The Durango Telegraph
The Independent Weekly Line On Durango and Beyond
[Vol. 5, No36, September 7, 2006]
ASPEN – Pitkin County in early July adopted a law capping sizes of new homes at 15,000 square feet. Some homebuilders seem to fear even more restrictive laws could be enacted.
“The general atmosphere is one of fear in terms of eventually reducing house size in the future,” said one real estate broker, Tim Estin, of Mason & Morse. He told The Aspen Timesthat with land prices so high in Pitkin County, real estate buyers probably feel compelled to build houses as large as possible on their property.
Of course, Aspen does cater to the world’s wealthiest 1 to 3 percent of citizens. That probably explains why the average new home in Pitkin County is about 5,000 square feet, compared to the median of about 2,450 square feet nationally. But even that national figure is 250 percent larger than comparable homes built in 1950.
In taking aim at large homes, Pitkin County had several justifications. A larger home requires more construction vehicles, such as dump trucks, which create more damage to roads. Once completed, according to a 1999 study conducted by the county, homes larger than 3,500 square feet generate more demand for services such as cleaning and landscaping than do smaller homes.
And finally, larger homes require more energy to heat and, even in Aspen, cool. “The trend we’re seeing, including the trend in luxury homes, is moving in the opposite direction of that which we need to go,” said Dan Richardson, the global warming coordinator for Aspen.
However, Richardson cautioned that larger does not always mean more polluting. One 11,000-square-foot house surveyed by the town in its global warming program, called Canary Initiative, had fewer total emissions than one that was 8,000 square feet.

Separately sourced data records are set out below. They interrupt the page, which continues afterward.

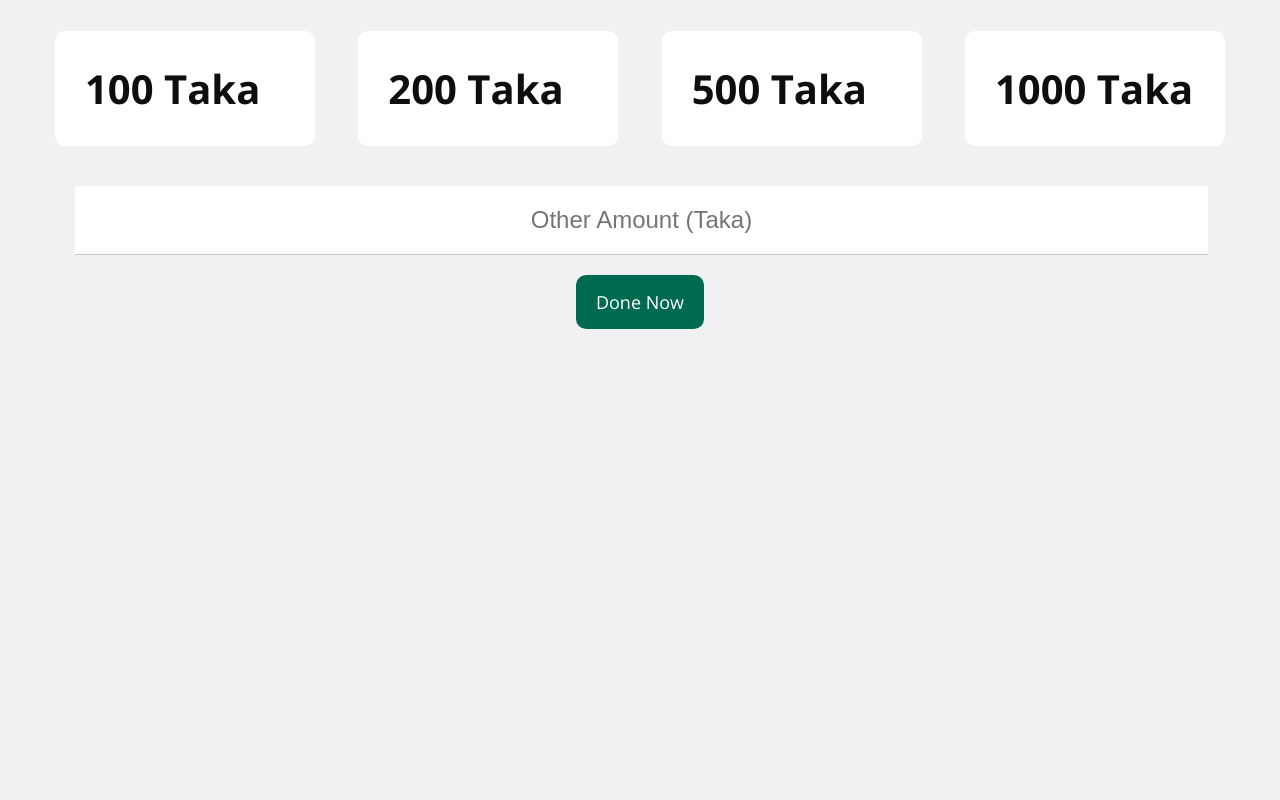
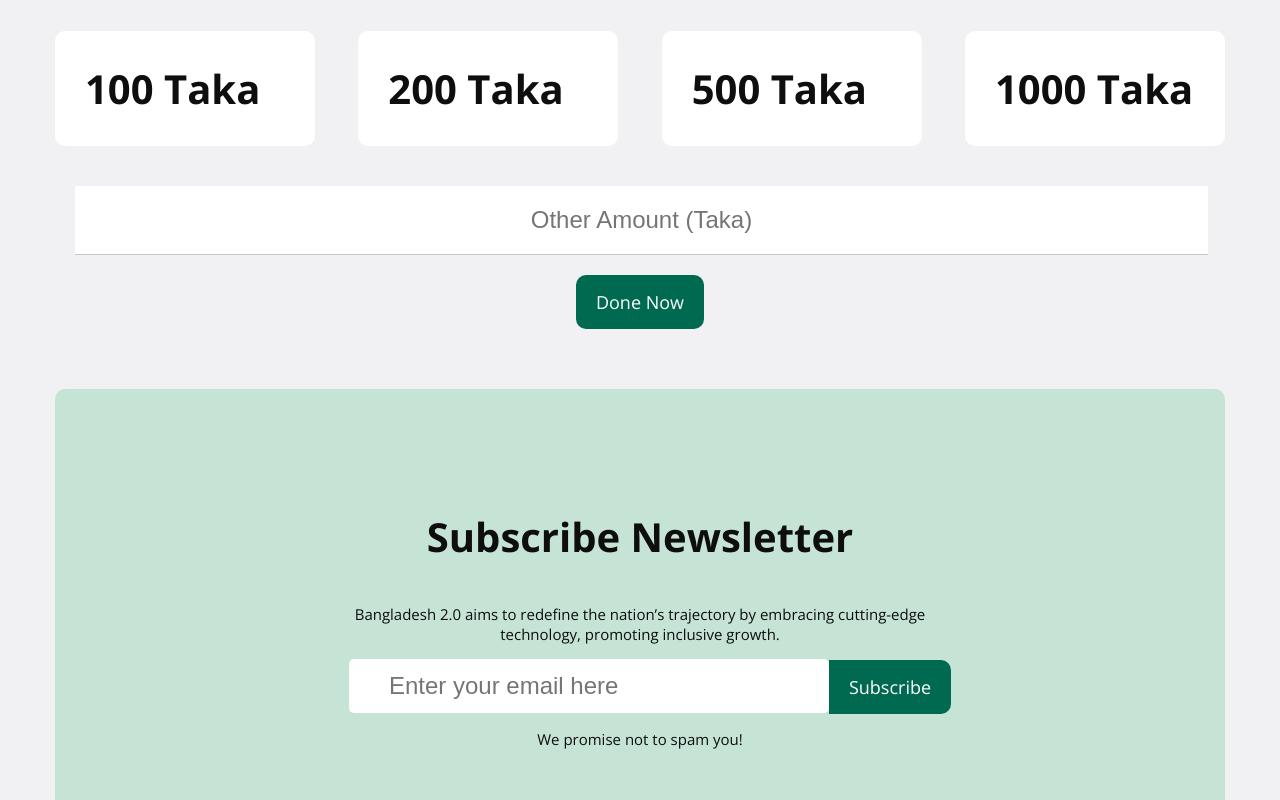
Before and after one commit to creative-kamrul/bangladesh2.0, a plain HTML site: page index.html in a window 1280 px wide. Shown: the part 3527-4327 px from the top of the page. Before the commit the page ends 3916 px from the top, so only its background shows below. Drawn offline with nearby package versions, Linux system fonts and the light colour scheme.

Commit message:
finall commit

```diff
--- a/css/style.css
+++ b/css/style.css
@@ -19,6 +19,11 @@
     font-family: "Open Sans", serif;
     border-radius: 10px;
     border: none;
+    transition: all 1s ;
+  }
+  .btn-primery:hover{
+    background: #06b0f3;
+    cursor: pointer;
   }
   .title{
   font-family: "Open Sans", serif;
@@ -56,6 +61,7 @@ nav a .header-btn{
   font-family: "Open Sans", serif;
   border-radius: 10px;
   border-color: #006A50;
+  transition: all 1s;
 }
 nav a .header-btn:hover{
   background: #006A50;
@@ -105,6 +111,10 @@ nav a .header-btn:hover{
   border: 2px solid #cec5c5;
   border-radius: 20px;
   margin: 10px;
+  transition: all 1s;
+}
+.piller .item-one:hover{
+  background: #5490F5;
 }
 .piller .p-title{
   font-family: "Open Sans", serif;
@@ -139,6 +149,7 @@ nav a .header-btn:hover{
 .future .three{
   background: #F7EBCF;
 }
+
 .future .f-item .f-title{
   font-family: "Open Sans", serif;
   font-size: 20px;
@@ -242,12 +253,17 @@ nav a .header-btn:hover{
   display: flex;
   justify-content: space-between;
 }
+
 .donate .m-title{
   width: 200px;
   background: #ffffff;
   padding: 30px;
   border: 1 px solid #C6E4D6;
   border-radius: 10px;
+}
+.donate .m-title:hover{
+  background: #a7c7b8;
+  transition: all 1s ;
 }
 .donate .taka{
   width: 90%;
@@ -261,6 +277,7 @@ nav a .header-btn:hover{
   outline: 0;
   margin-left: 20px;
 }
+
 .d-btn {
   width: 100%;
   margin-top: 20px;
@@ -269,3 +286,38 @@ nav a .header-btn:hover{
 .donate-btn{
   text-align: center;
 }
+/* =============newsletter=============== */
+.newsletter{
+  max-width: 1170px;
+  margin: 60px auto;
+  text-align: center;
+  background: #C6E4D6;
+  border-radius: 10px;
+}
+.newsletter .items-news{
+  padding: 80px 260px;
+ }
+ .problem{
+  border: none;
+  width: 400px;
+  border-radius: 5px;
+  padding: 13px 40px;
+  font-size: 24px;
+  outline: 0;
+  margin-left: 20px;
+ }
+ .s-btn{
+  background-color: #006A50;
+  color: #ffffff;
+  font-size: 18px;
+  padding: 15px 20px;
+  font-family: "Open Sans", serif;
+  border-radius: 0px 10px 10px 0px;
+  border: none;
+  transition: all 1s;
+ }
+
+ .s-btn:hover{
+  background: #06b0f3;
+  cursor: pointer;
+}
--- a/index.html
+++ b/index.html
@@ -83,11 +83,13 @@
          </div>
         <!-- -----------feedback part------------- -->
          <div class="feedback">
-            <p class="feed">"Lorem ipsum dolor sit amet consectetur adipisicing elit. Facilis quas, ducimus labore sequi quos deserunt optio id repellendus tempora veniam amet porro corporis exercitationem numquam debitis culpa laudantium odio, velit vel minus sit? Veritatis aut maiores ducimus fugit error ex sit, dignissimos eum tempora perferendis a rem culpa ab aliquid modi? Est vitae neque esse, cumque, quam tenetur rem earum eaque mollitia modi ipsum aspernatur, dignissimos excepturi aliquam architecto soluta necessitatibus vero?"</p>
+            <p class="feed">"Our people, particularly youth, gained us independence from an autocratic and undemocratic regime with their exceptional resolve and capability. That collective resolve should define Bangladesh of the future and place our nation as a responsive and responsible State in the comity of nations.
+
+                This was indeed a movement that primarily brought together people who were long left in politics and development. Who asked ‘prosperity’ to be shared, to be inclusive. The people aspired for a just, inclusive and functioning democracy for which our new generations made supreme sacrifice.s"</p>
             <p class="name">Dr. Muhammad Yunus</p>
             <p class="podobi">Chief Adviser of the People's Republic of Bangladesh</p>
          </div>
-          <!-- -----------feedback part------------- -->
+          <!-- -----------news part------------- -->
          <div class="news">
             <h3 class="title">Recent News</h3>
             <p class="discription">Bangladesh 2.0 aims to redefine the nation’s trajectory by embracing cutting-edge technology, promoting inclusive growth, and ensuring sustainability. With initiatives in renewable energy, digital transformation, and robust infrastructure, the country is set to become a global model of development.</p>
@@ -135,7 +137,7 @@
                 </div>
             </div>
          </div>
-         <!-- -----------feedback part------------- -->
+         <!-- -----------donate part------------- -->
           <div class="donate">
             <h3 class="title center">Donate Today</h3>
             <p class="discription">Bangladesh 2.0 aims to redefine the nation’s trajectory by embracing cutting-edge technology, promoting inclusive growth, and ensuring sustainability. With initiatives in renewable energy, digital transformation, and robust infrastructure.</p>
@@ -153,7 +155,17 @@
             </div>
 
           </div>
-
+        <!-- -----------donate part------------- -->
+         <div class="newsletter">
+            <div class="items-news">
+                <h3 class="title">Subscribe Newsletter</h3>
+            <p class="discription">Bangladesh 2.0 aims to redefine the nation’s trajectory by embracing cutting-edge technology, promoting inclusive growth.</p>
+            <div class="subscribe">
+                 <a href="#"><input class="problem" type="text" placeholder="Enter your email here"><button class="s-btn">Subscribe</button></a>
+            </div>
+            <p class="spam discription">We promise not to spam you!</p>
+            </div>
+         </div>
 
 
     </main>
```
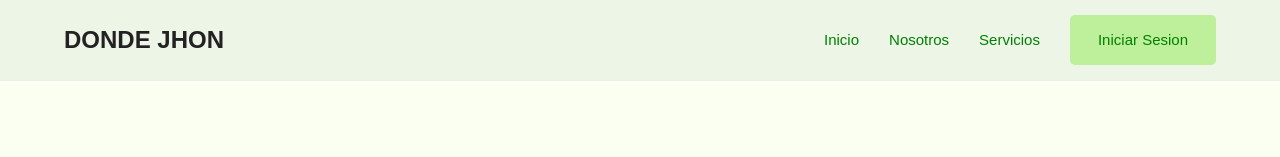
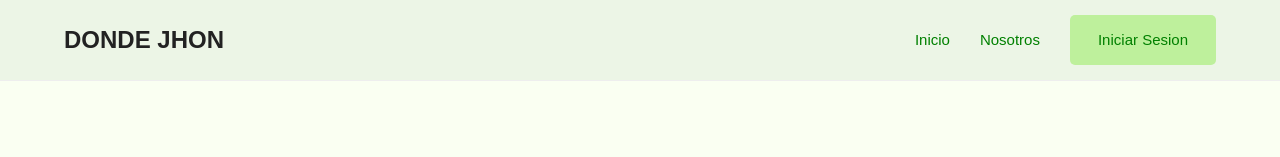
Before and after one commit to ThomazzBehe06/Final-Practical-Evaluation, an Angular app in the folder frontparcial/: page /principal in a window 1280 px wide. Shown: the top 157 px of the page. Built offline with nearby package versions, Linux system fonts and the light colour scheme.

Commit message:
Update navbarcomponent.html

```diff
--- a/frontparcial/src/app/components/navbarcomponent/navbarcomponent.html
+++ b/frontparcial/src/app/components/navbarcomponent/navbarcomponent.html
@@ -19,11 +19,6 @@
         </a>
       </li>
 
-      <li>
-        <a href="#">
-          Servicios
-        </a>
-      </li>
 
 
       <li *ngIf="logueado">
```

Still, the general moralistic bent is expressed well by Mick Ireland, a county commissioner. Aspen “has a late-empire-of-Rome feel to it that’s kind of disturbing,” he told the Times. “Excess, everywhere you look.”